The star Sassicaia (1)
The year 1968 is not only famous for the student protests in France but also for a lot of important events that took place in the Italian wine world. In fact, a real revolution took place in Bolgheri, the town made famous by Carducci’s poem “In front of San Guido” which spoke of the two parallel rows of Cyprus trees leading to the village. And on this tree-line road you can still find San Guido, the agricultural estate of the Marquises Incisa della Rocchetta and home of the late Mario Incisa della Rocchetta. They began producing wine there starting in 1948, a wine called “della (from) Sassicaia”, the name being that of the vineyard that extends beyond the grounds used for horse training. The Incisa family, in fact, were famous thoroughbred breeders, producing such champions as the legendary Nearco and Ribot as well as the best horses of the Razza Dormello Olgiata breed, which were trained on the track near the vineyards. Mario Incisa della Rocchetta went so far as to hire Federico Tesio, the most famous thoroughbred trainer in the history of world horseracing, to work for him.
While all this has nothing to do with wine, Mario Incisa’s convictions, which were almost a naturalist philosophy, do as does his being related with the Antinori family. This because one day Niccolò Antinori and his son Piero suggested that he hire Giacomo Tachis to expand the production of the wine he made for his own consumption in Bolgheri, which at the time was not an area known for producing great reds and was made with Cabernet Sauvignon, initially planted with grafts Incisa had acquired from the Duke Salviati di Migliarino.
This led to the creation of Sassicaia, the first vintage of which was a 1968. It was later learned that this vintage was, in fact, a blend of the 1966, ’67 and ’68 harvests, and perhaps even a little wine from ’65 and ’69. But as contaminations go, the student protests in Paris were inspired by those in Berkeley in the years leading up to ’68 and Marcuse was also an idol of French intellectuals. It should also be remembered that the wine made its debut on the market in 1971, more than two years after the ’68 grapes were harvested.

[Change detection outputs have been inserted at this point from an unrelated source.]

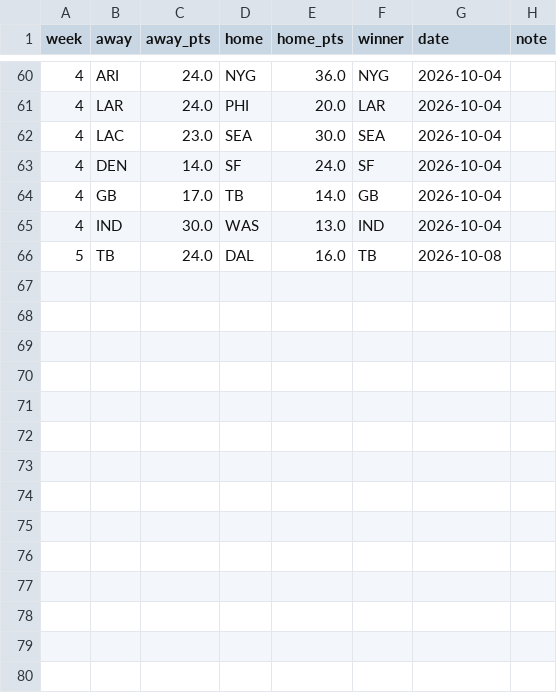
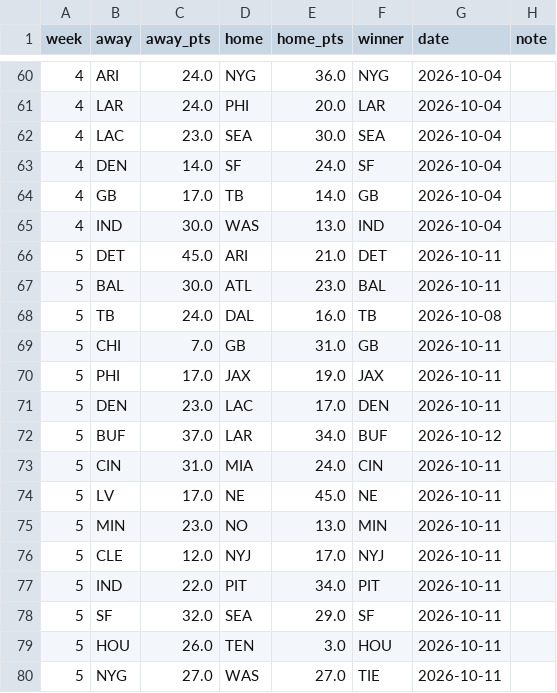
Before and after one commit to ishaandesai0/survivor-pool, a CSV file: results_2026.csv, drawn as a sheet; only a part is shown, gaps mark what is left out.

Commit message:
Week 5: DAL (L) + HOU (W). 2 strikes, 44 eliminated, 9 clean left. Division down to 18, 9 ahead

```diff
--- a/results_2026.csv
+++ b/results_2026.csv
@@ -65,2 +65,16 @@ week,away,away_pts,home,home_pts,winner,date,note
 4,IND,30.0,WAS,13.0,IND,2026-10-04,
+5,DET,45.0,ARI,21.0,DET,2026-10-11,
+5,BAL,30.0,ATL,23.0,BAL,2026-10-11,
 5,TB,24.0,DAL,16.0,TB,2026-10-08,
+5,CHI,7.0,GB,31.0,GB,2026-10-11,
+5,PHI,17.0,JAX,19.0,JAX,2026-10-11,
+5,DEN,23.0,LAC,17.0,DEN,2026-10-11,
+5,BUF,37.0,LAR,34.0,BUF,2026-10-12,
+5,CIN,31.0,MIA,24.0,CIN,2026-10-11,
+5,LV,17.0,NE,45.0,NE,2026-10-11,
+5,MIN,23.0,NO,13.0,MIN,2026-10-11,
+5,CLE,12.0,NYJ,17.0,NYJ,2026-10-11,
+5,IND,22.0,PIT,34.0,PIT,2026-10-11,
+5,SF,32.0,SEA,29.0,SF,2026-10-11,
+5,HOU,26.0,TEN,3.0,HOU,2026-10-11,
+5,NYG,27.0,WAS,27.0,TIE,2026-10-11,
```
Also changed, not shown: division_roster.csv, picks.csv, 2 other files.
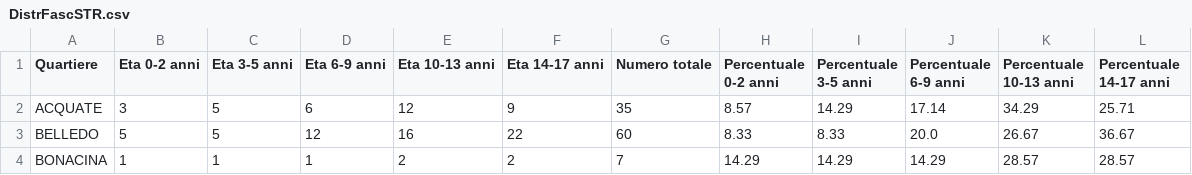
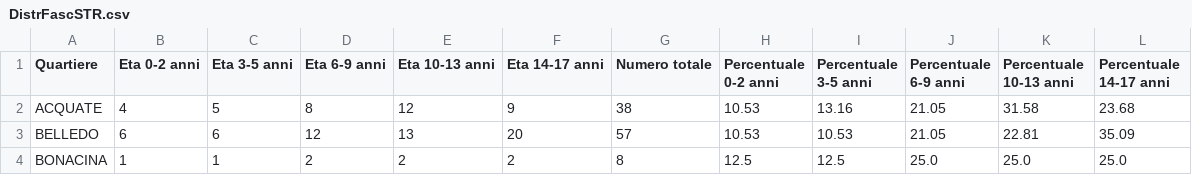
Before and after one commit to StatixHub/Statistiche, a CSV file: Destinazione/CSV/DistrFascSTR.csv, drawn as a sheet; only a part is shown; the diff covers the shown part only.

```diff
--- a/Destinazione/CSV/DistrFascSTR.csv
+++ b/Destinazione/CSV/DistrFascSTR.csv
@@ -1,4 +1,4 @@
 Quartiere,Eta 0-2 anni,Eta 3-5 anni,Eta 6-9 anni,Eta 10-13 anni,Eta 14-17 anni,Numero totale,Percentuale 0-2 anni,Percentuale 3-5 anni,Percentuale 6-9 anni,Percentuale 10-13 anni,Percentuale 14-17 anni
-ACQUATE,3,5,6,12,9,35,8.57,14.29,17.14,34.29,25.71
-BELLEDO,5,5,12,16,22,60,8.33,8.33,20.0,26.67,36.67
-BONACINA,1,1,1,2,2,7,14.29,14.29,14.29,28.57,28.57
+ACQUATE,4,5,8,12,9,38,10.53,13.16,21.05,31.58,23.68
+BELLEDO,6,6,12,13,20,57,10.53,10.53,21.05,22.81,35.09
+BONACINA,1,1,2,2,2,8,12.5,12.5,25.0,25.0,25.0
```
Also changed, not shown: 101 edited cells elsewhere in this file, Destinazione/CSV/AdultiQuart.csv, Destinazione/CSV/DistrFasce.csv, 40 other files.
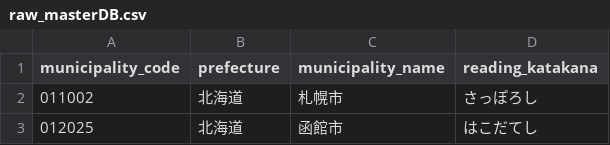
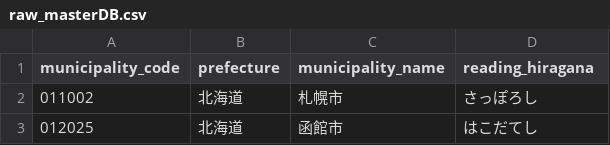
Before and after one commit to ItalyFuji/municipality_database, a CSV file: data_output/raw_masterDB.csv, drawn as a sheet; only a part is shown.

Commit message:
Add short names and category to DB

```diff
--- a/data_output/raw_masterDB.csv
+++ b/data_output/raw_masterDB.csv
@@ -1,2 +1,2 @@
-municipality_code,prefecture,municipality_name,reading_katakana
+municipality_code,prefecture,municipality_name,reading_hiragana
 011002,北海道,札幌市,さっぽろし
```
Also changed, not shown: 3 other files.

Sassicaia was a totally different wine than anything that had been tasted in Italy before. Starting with vintage 1972, French barriques were used to age the wine, 225-liter oak barrels made with wood from the Massif Central area of France. It was an experiment that had probably only been tried in Italy by Nello Letrari, the then-enologist for Bossi Fedrigotti, to produce Foianeghe Rosso, near Rovereto, in 1962. Sassicaia was also different because it came from a place like Bolgheri, better known for its beaches, pine forests and horses, while the wine there was always considered mediocre, the appellation at the time only called for the production of a rosé. Furthermore, this new wine was not made with Sangiovese, Tuscany’s prize grape, but with the very French Cabernet Sauvignon with a small addition of the equally French Cabernet Franc. And what’s more, Sassicaia was the result of an experiment and not the product of tradition. For the sleepy and conservative Italian wine world, all this was something totally revolutionary. Being a man of intelligence and great sensibility, Gino Veronelli immediately recognized this wine’s potential and began writing about it. By the middle of the 1970s, Sassicaia, a red wine without an appellation and from a virtually unknown area, had become a legend on the Italian wine scene and lit a fuse that would ignite a peaceful wine revolution, first in Tuscany and later the rest of Italy. I would even go so far as to state that all modern Italian wines are its descendants.
Which are Sassicaia’s best vintages? Don’t tell anyone but I prefer the 1988 and ’85, the latter being the most praised. Then I like the ’98 and the 2001, while among the older vintages the ’77 and ’78. Of the newer vintages, there is the 2009 and then the ‘magical trio’ of 2011, 2012 and 2013. Mario Incisa died almost 30 years ago and since then his son Niccolò has been at the estate’s helm, a reserved and kind man who has worked away from the limelight to provide us wine lovers with incomparable wine jewels. For the past few years Niccolò’s daughter Priscilla Incisa della Rocchetta has joined him and ensured continuity at the estate.
Today Sassicaia, which was given a DOC appellation in 1994 as Bolgheri Sassicaia, is perhaps the most famous Italian wine among wine lovers and critics around the world and is often compared to the premier cru of Bordeaux.
Back in the 1920s, when he was young, Mario Incisa tasted the red produced by Duke Salviati di Migliarino, made with Cabernet Sauvignon, and wrote how it reminded him of an old Bordeaux he had tasted not long before.
Sassicaia, or better Bolgheri Sassicaia, is today made with a selection of grapes from some 90 hectares of vineyards. While the exact amount produced is not known, it probably does not reach 200,000 bottles a year, half of how much Bordeaux premier cru is made. The price of the latest vintage available, 2013, is around 180 euros a bottle retail, while the rarer and more prestigious vintages can fetch even more than 2,000 euros a bottle at international auctions.
This long introduction is a prelude to a complete vertical tasting of Sassicaia that will be presented online and in installments starting tomorrow.